**Task goal:**
Scan the data below and work out how many of its lines contain the word "Python". Give only that number.

** Opening Records provided block **

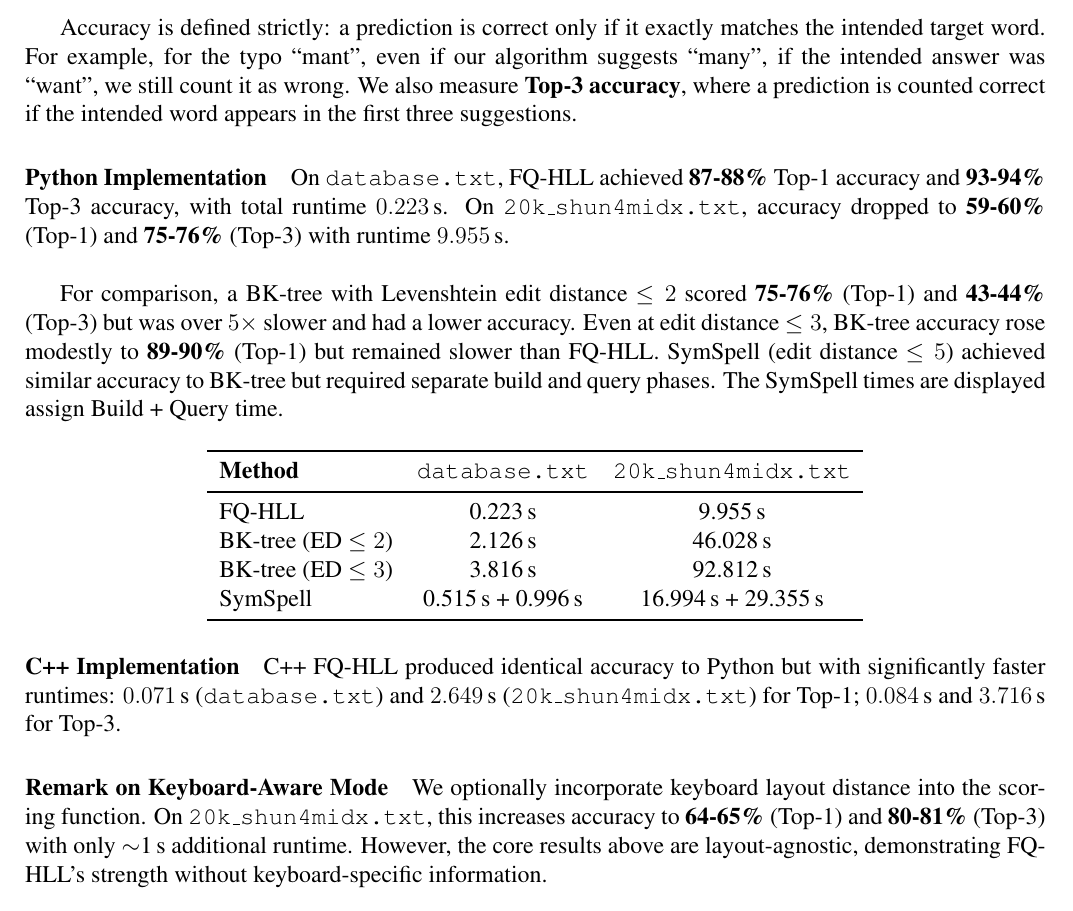
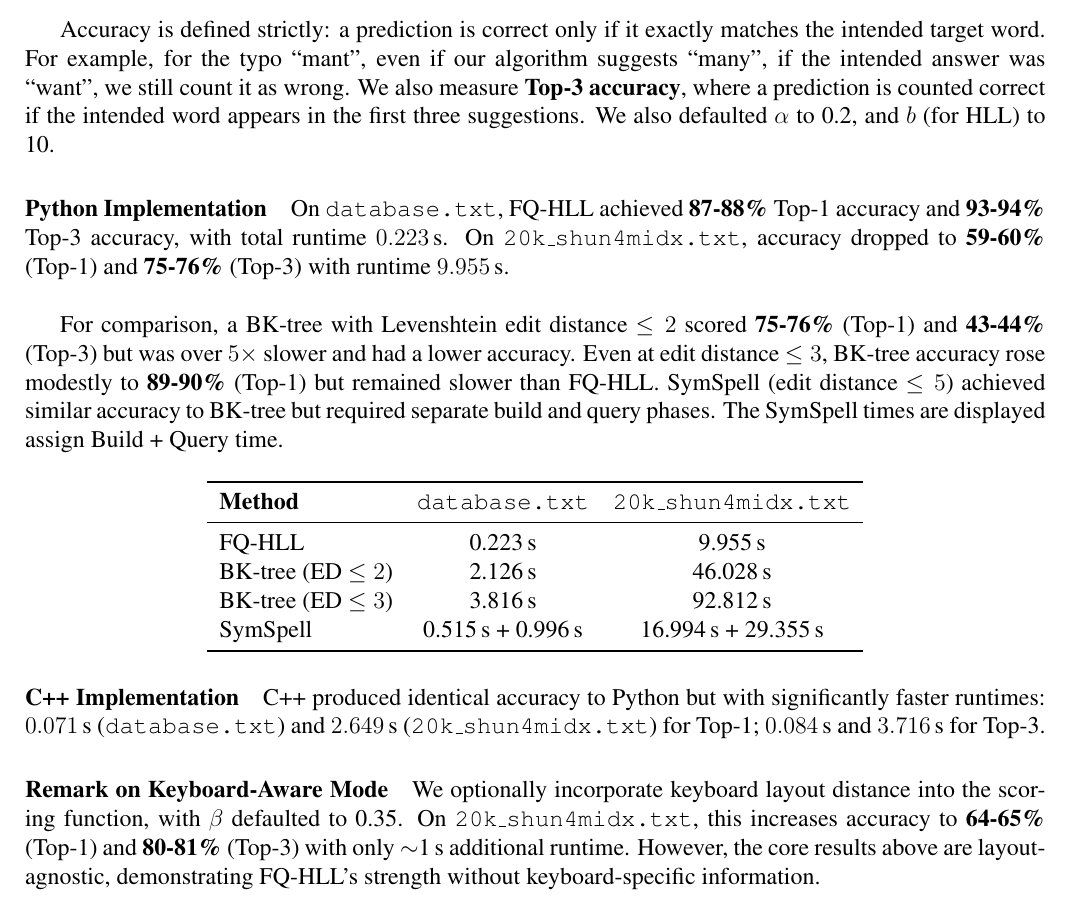
Before and after one commit to shun4midx/FQ-HyperLogLog-Autocorrect, a LaTeX document (algo_description/description.tex): part of page 8 of 13, cut so that both start at the same text. The pictures show the PDF file algo_description/description.pdf that the author committed with the source.

Commit message:
Minor changes

```diff
--- a/algo_description/description.tex
+++ b/algo_description/description.tex
@@ -290,7 +290,7 @@ We evaluate FQ-HLL autocorrection using the \texttt{typo\_file.txt} dataset deri
   \item \textbf{\texttt{20k\_shun4midx.txt}} --- The 20{,}000 most common English words\footnote{\url{https://github.com/first20hours/google-10000-english/blob/master/20k.txt}} placed before the words from \texttt{database.txt}, forcing intended corrections to be ranked lower by frequency bias, and thus disadvantaging the results.
 \end{itemize}
 
-Accuracy is defined strictly: a prediction is correct only if it exactly matches the intended target word. For example, for the typo ``mant'', even if our algorithm suggests ``many'', if the intended answer was ``want'', we still count it as wrong. We also measure \textbf{Top-3 accuracy}, where a prediction is counted correct if the intended word appears in the first three suggestions.
+Accuracy is defined strictly: a prediction is correct only if it exactly matches the intended target word. For example, for the typo ``mant'', even if our algorithm suggests ``many'', if the intended answer was ``want'', we still count it as wrong. We also measure \textbf{Top-3 accuracy}, where a prediction is counted correct if the intended word appears in the first three suggestions. We also defaulted $\alpha$ to 0.2, and $b$ (for HLL) to 10.
 
 \paragraph{Python Implementation}
 On \texttt{database.txt}, FQ-HLL achieved \textbf{87-88\%} Top-1 accuracy and \textbf{93-94\%} Top-3 accuracy, with total runtime $0.223$\,s. On \texttt{20k\_shun4midx.txt}, accuracy dropped to \textbf{59-60\%} (Top-1) and \textbf{75-76\%} (Top-3) with runtime $9.955$\,s. \newline
@@ -315,2 +315,3 @@ C++ FQ-HLL produced identical accuracy to Python but with significantly faster r
 
 \paragraph{Remark on Keyboard-Aware Mode}
+We optionally incorporate keyboard layout distance into the scoring function, with $\beta$ defaulted to 0.35. On \texttt{20k\_shun4midx.txt}, this increases accuracy to \textbf{64-65\%} (Top-1) and \textbf{80-81\%} (Top-3) with only $\sim$1\,s additional runtime. However, the core results above are layout-agnostic, demonstrating FQ-HLL's strength without keyboard-specific information. \newline
```
Also changed, not shown: algo_description/description.pdf, algo_description/description.tex (3 more changed lines).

** Closing Records provided block **

**Your solution:**
2